Childhood hunger becomes three-year focus of Arkansas UMs

By Amy Forbus Editor Among the resolutions approved at the 2014 Annual Conference on June 22 was one that should have a lasting impact on the people of Arkansas. With the approval Resolution 4, the Extended Cabinet received the go-ahead for a three-year initiative to address childhood hunger in Arkansas. Recognizing that many United Methodist churches are already deeply involved in feeding the hungry in their communities, they now hope to extend that involvement to every UMC in the Arkansas Conference, for both immediate hunger relief and long-term comprehensive efforts.

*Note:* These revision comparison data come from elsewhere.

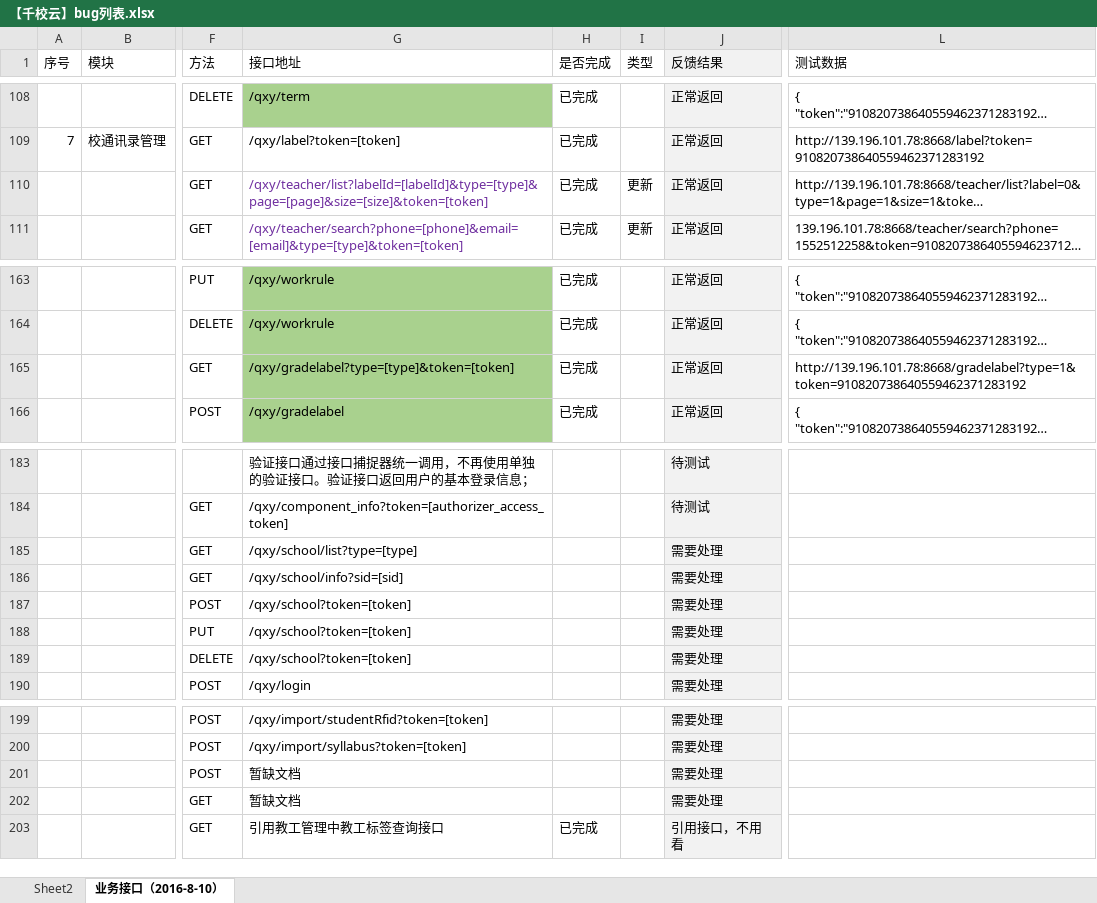
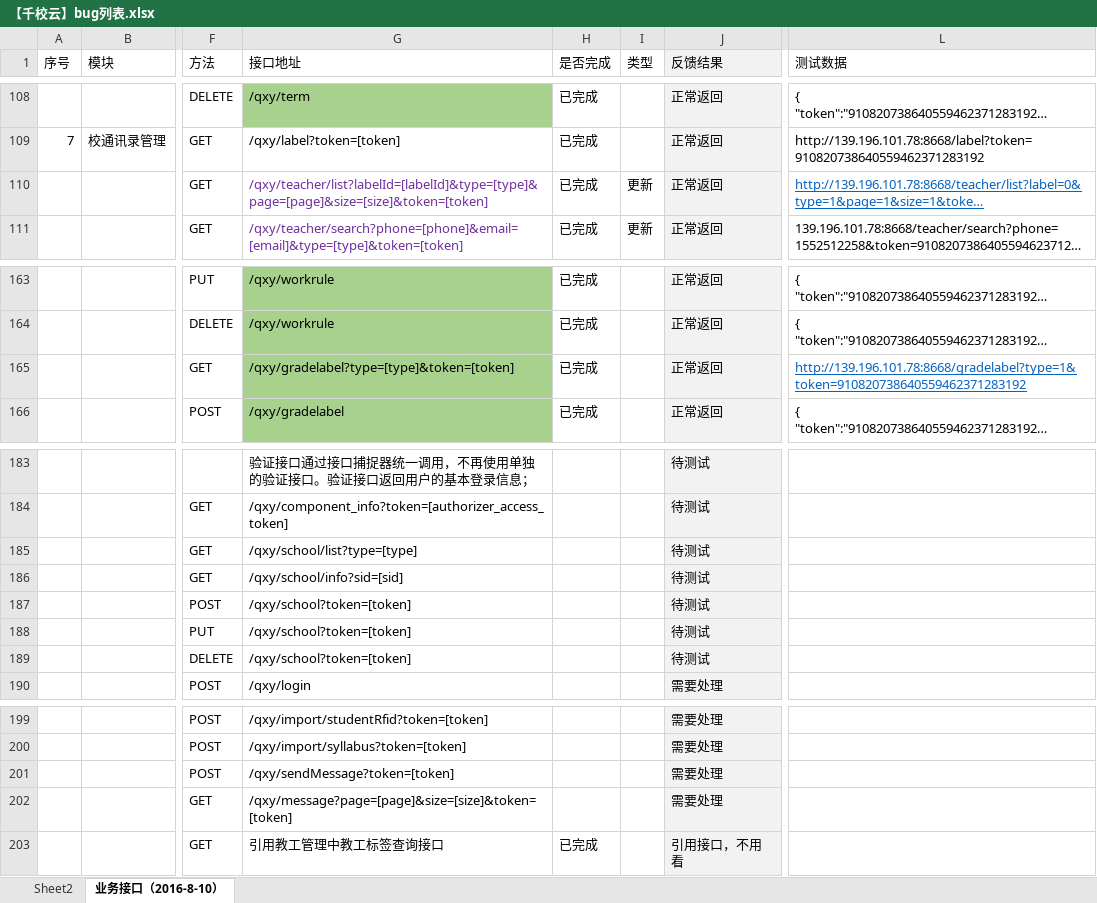
Before and after one commit to cnsuhao/ishome-taocode, an Excel workbook: biz/MC-MSC-Web/qxy接口定义文档2016-8-8/【千校云】bug列表.xlsx, sheet 业务接口（2016-8-10）, drawn as a sheet; only a part is shown, gaps mark what is left out; long unchanged cells end in …; values as stored, in another font and other column widths than the file's, no borders; conditional formats not drawn; the diff names each change by its address in the sheet, - before the commit and + after, or states it on an @@ line.

```diff
--- a/biz/MC-MSC-Web/qxy接口定义文档2016-8-8/【千校云】bug列表.xlsx (sheet 业务接口（2016-8-10）)
+++ b/biz/MC-MSC-Web/qxy接口定义文档2016-8-8/【千校云】bug列表.xlsx (sheet 业务接口（2016-8-10）)
@@ L110 underline: off → on, text colour: black → #0563C1 @@
@@ L165 underline: off → on, text colour: black → #0563C1 @@
-J185:J189 (反馈结果): 需要处理
+J185:J189 (反馈结果): 待测试
-G201 (接口地址): 暂缺文档
+G201 (接口地址): /qxy/sendMessage?token=[token]
-G202 (接口地址): 暂缺文档
+G202 (接口地址): /qxy/message?page=[page]&size=[size]&token=[token]
```
Also changed, not shown: charts or pictures, 2 other files.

An excerpt from the resolution provides some details: “The initiative would utilize current partnerships and develop new partnerships in order to: a) develop baseline statistics; b) develop measurable outcomes for the initiative (i.e., reduce childhood hunger by X percent; increase UMC local church involvement in hunger relief efforts by X percent); c) assessment of and dissemination of current local church hunger relief involvement; d) provide an online resource clearinghouse for information sharing, ideas, stories of success and transformation through the Network for Discipleship and Mission; e) provide online, print and in-person resources to local church that provide the opportunity to understand the issues surrounding childhood hunger, the Wesleyan understanding of works of mercy, how we respond as disciples of Christ, and engage the entire Conference in a fund-raising effort to help end childhood hunger in Arkansas.” During discussion, the Rev. Ann Ferris of Corning UMC emphasized that poverty is not the only root cause of hunger; some parents have addictions that lead to their children not being fed. “We see a lot of hungry kids in Corning, and it’s not just because of money,” she said. The Rev. Carl Palmer of Central UMC Fayetteville and a state representative for Celebrate Recovery, said he would be glad to work with any churches who might wish to use Celebrate Recovery as a resource to help tackle situations where addiction problems in families contribute to child hunger. The Revs. Stephen Copley and Martha Taylor, co-chairs of the Conference Hunger Task Force, believe churches of the Arkansas Conference have made significant headway on this effort, and that the three-year focus will help transform lives, communities and the world, in keeping with the stated trajectory of the Conference. “So many United Methodists are already working to live out Matthew 25 by serving those in need,” Taylor said. “We believe with a coordinated effort, we can multiply the good we’re doing and bring about some long-term change.” The task force is working with the Arkansas Foodbank, Arkansas Rice Depot and the Arkansas Hunger Relief Alliance to develop programs that provide ways for local churches to connect with those who need help. To learn how you can report your church’s existing missions to the initiative and receive guidance in starting something new, look for information in future issues of the Arkansas United Methodist, and at